Talk about a dichotomy of a picture. While March set more than 15,000 temperature records for the United States, in the grand scheme of things global temperatures were the lowest they'd been since 1999. That earned the month a No. 16 on the National Oceanic and Atmospheric Administration rating of global warmth.
While it was warm in North America, there was off-setting coolness in other part of the world.
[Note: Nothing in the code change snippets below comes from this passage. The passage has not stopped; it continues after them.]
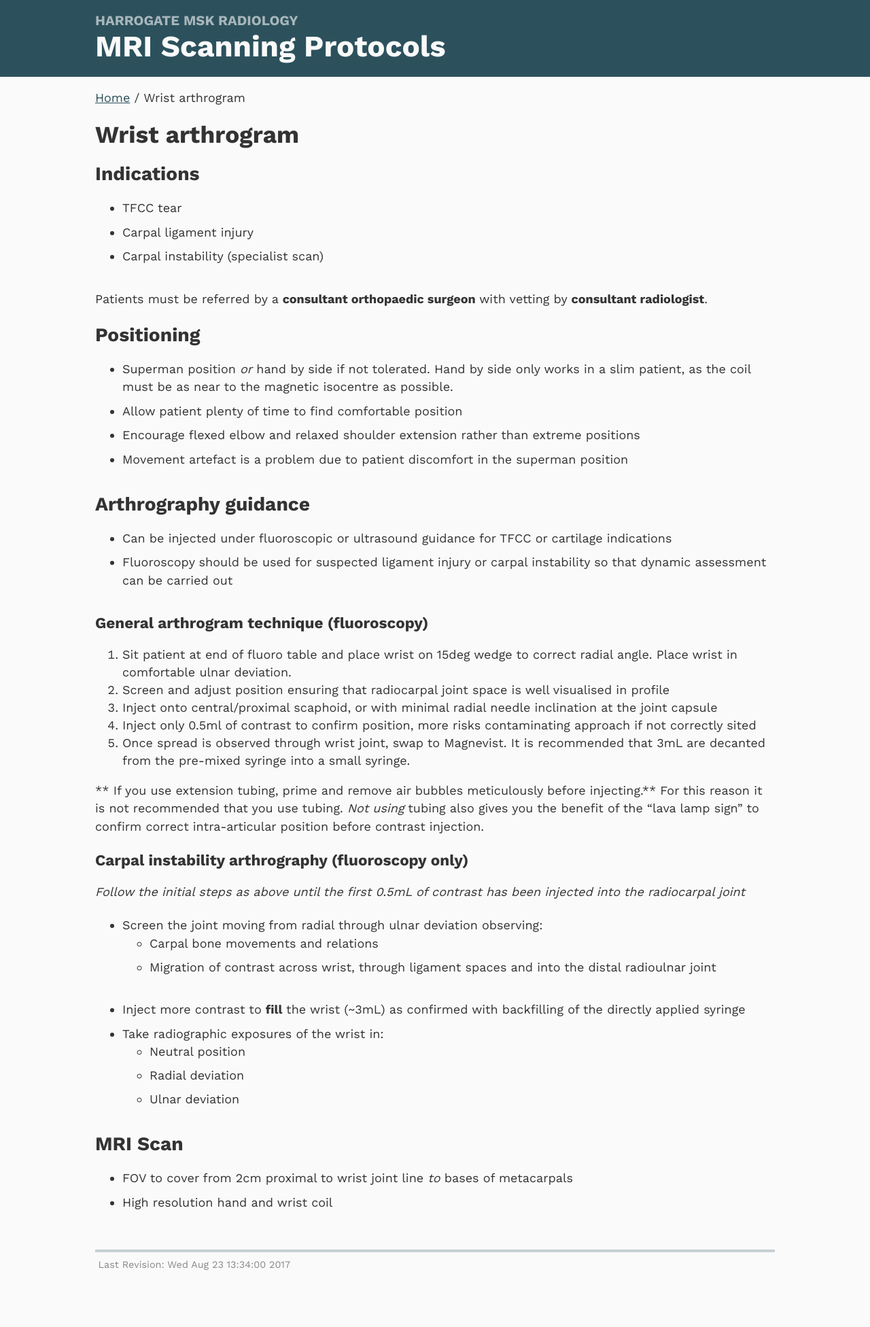
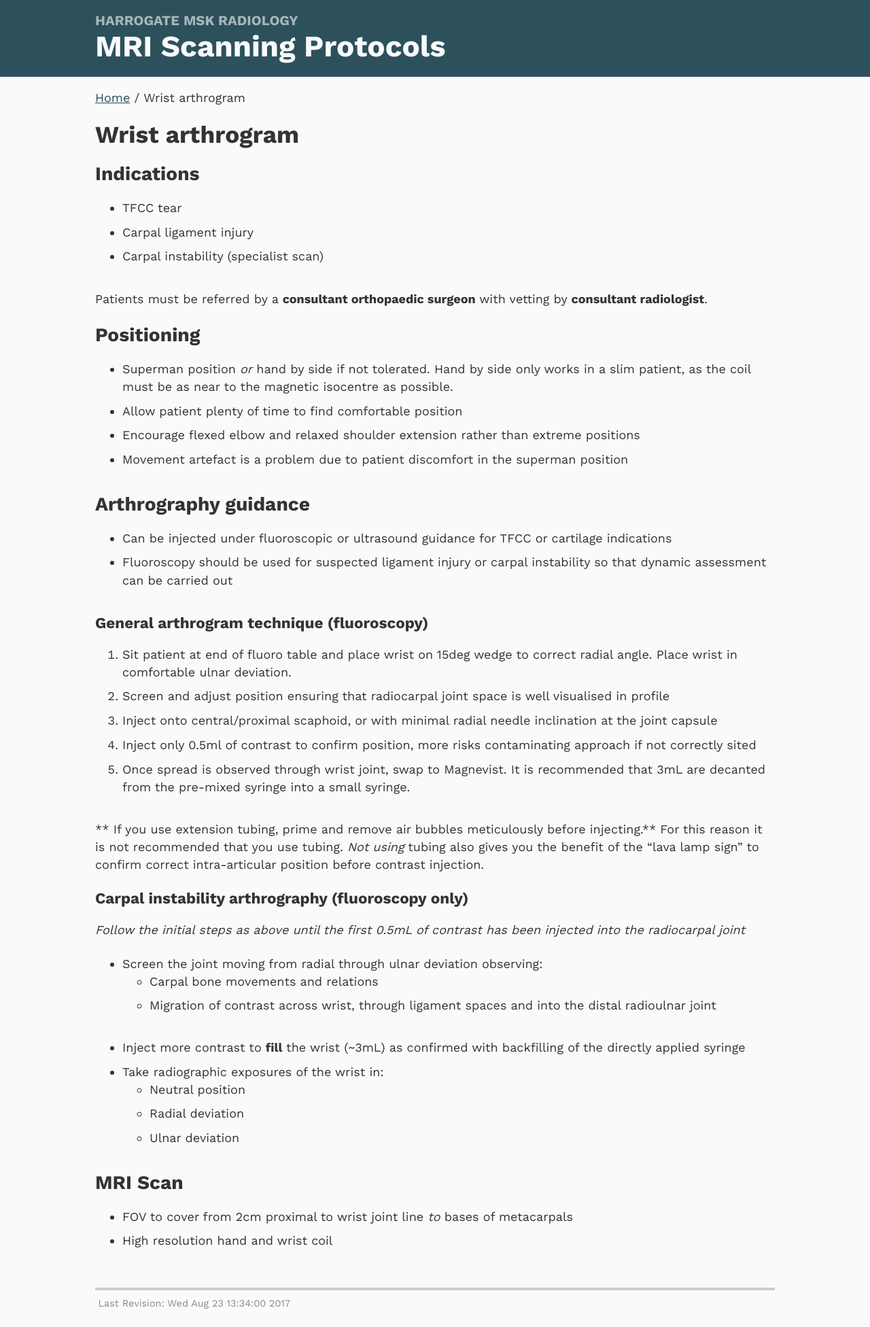
Before and after one commit to harrogatemsk/harrogatemsk.github.io, a Jekyll site: the page built from _protocols/wrist-arthrogram.md, in a window 1280 px wide. Shown: the whole page at 68% size. Built offline with Jekyll 4.4.1, drawn with Linux system fonts in a browser that asks for light colours; before the commit the page ends 1896 px from its top, so only the background shows below that.

Commit message:
Update style.scss

```diff
--- a/assets/css/style.scss
+++ b/assets/css/style.scss
@@ -137,8 +137,8 @@ ul.breadcrumbs li { list-style: none; display: inline-block; }
 	}
 }
 
-ul { margin-bottom: 2em; }
-ul li { margin-bottom: 1%; }
+ol, ul { margin-bottom: 2em; }
+ol li, ul li { margin-bottom: 1%; }
 
 .list {
 	padding: 0.5em 0.25em;
```
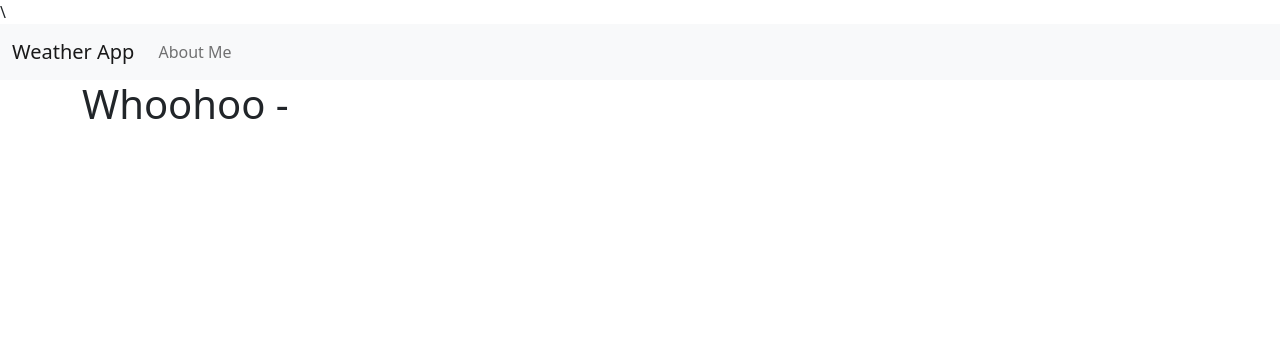
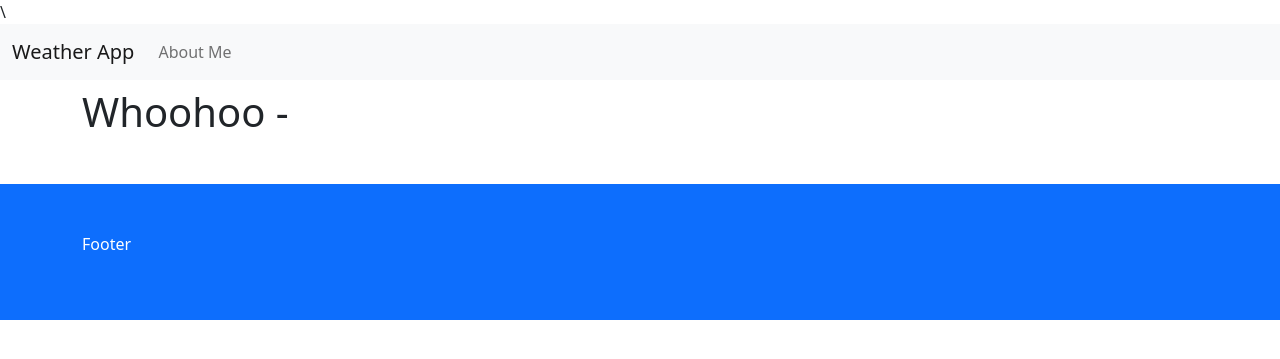
Before and after one commit to ocuna/django_weather, a Django app: page / in a window 1280 px wide. Shown: the top 359 px of the page. Run offline with Django 3.2, Linux system fonts and the light colour scheme.

Commit message:
Continuing though whatever I need to do

```diff
--- a/lookup/templates/base.html
+++ b/lookup/templates/base.html
@@ -36,11 +36,17 @@
 	    </div>
 	  </div>
 	</nav>
-	<div class="container">
+	<div class="container my-2">
+
 	{% block content %}
 
 	{% endblock %}
+
 	</div>
-
+	<div class="bg-primary text-white mt-5">
+		<div class="container py-5">
+			<p>Footer</p>
+		</div>
+	</div>
   </body>
 </html>
```
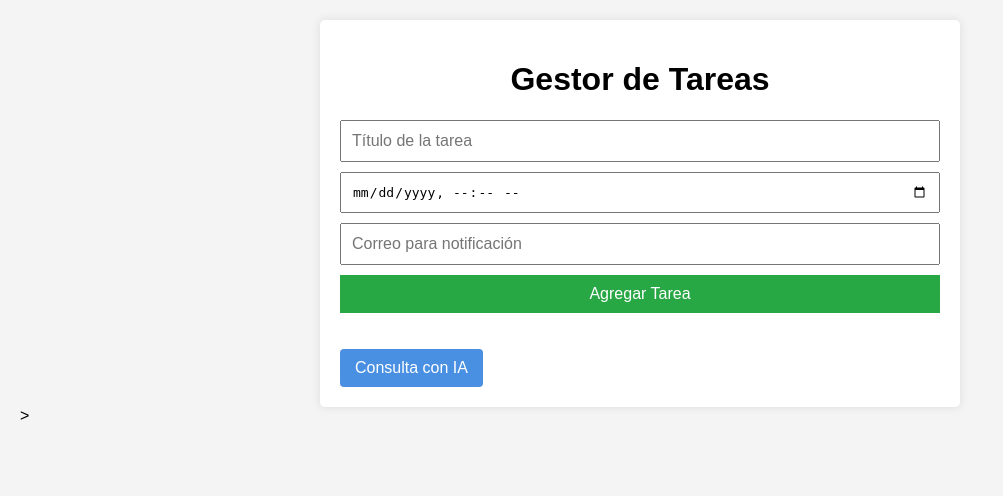
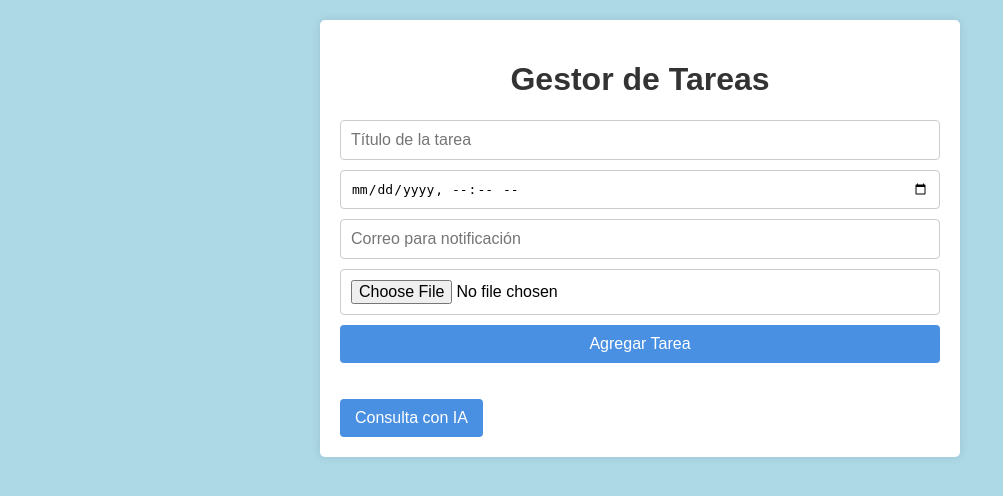
Before and after one commit to cristianlopez0725/worksyncapp, a PHP site: page / in a window 1280 px wide. Shown: the top 496 px of the page, without its empty margins (0-1003 px from the left). Run offline with PHP 8.4, Linux system fonts and the light colour scheme; some libraries are stand-ins or nearby versions.

Commit message:
codigo final1.
codigo final1.

```diff
--- a/index.html
+++ b/index.html
@@ -15,6 +15,7 @@
       <input type="text" id="task-title" placeholder="Título de la tarea" required />
       <input type="datetime-local" id="task-deadline" required />
       <input type="email" id="task-email" placeholder="Correo para notificación" required />
+      <input type="file" id="task-file" />
       <button type="submit">Agregar Tarea</button>
     </form>
     <ul id="task-list"></ul>
@@ -23,4 +24,4 @@
   </div>
   <script src="main.js"></script>
 </body>
-</html>>
+</html>
--- a/styles.css
+++ b/styles.css
@@ -1,6 +1,6 @@
 body {
   font-family: Arial, sans-serif;
-  background-color: #f4f4f4;
+  background-color: #ADD8E6; /* Azul claro */
   margin: 0;
   padding: 20px;
 }
@@ -16,6 +16,7 @@
 
 h1 {
   text-align: center;
+  color: #333;
 }
 
 form {
@@ -27,17 +28,19 @@
 input, button {
   padding: 10px;
   font-size: 1em;
+  border: 1px solid #ccc;
+  border-radius: 4px;
 }
 
 button {
-  background-color: #28a745;
+  background-color: #4a90e2;
   color: white;
   border: none;
   cursor: pointer;
 }
 
 button:hover {
-  background-color: #218838;
+  background-color: #357ab8;
 }
 
 ul {
```
Also changed, not shown: main.js (+29 -5 lines).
That record, by the way, is for land-measured temperatures - no satellite data.
A key feature to look at for that March data is the continued weakening of the La Nina event, which NOAA expected to dissipate by the end of April (while know more come June).
According to the March global temperature report, the combined average temperatures over global land and ocean surfaces for March was 16th warmest with 55.73 degrees F as average, or about .83 degrees F above the 20th Century average.
Here are some other key highlights from that report:
The combined global land and ocean average surface temperature for the first three months of the year (January–March) period was 0.70°F above the 20th century average of 54.1°F, tying with 1991 as the 21st warmest such period on record and the coolest since 1996. The margin of error is plus or minus 0.16°F.
The January - March worldwide land surface temperature was 0.95°F above the 20th century average of 38.5°F, the 27th warmest such period on record and the coolest since 1996. The margin of error is +/-0.40°F. The global ocean surface temperature for the year to date was 0.61°F above the 20th century average of 60.6°F, tying with 1995 as the 14th warmest such period on record and the coolest since 2008. The margin of error is +/10.07F.°
And while sea ice has diminished in the Arctic - 3.4% below average - the Antarctic shows the largest amount of sea ice in the 34-year period of record, up 16%.
All in all, March was an interesting weather month.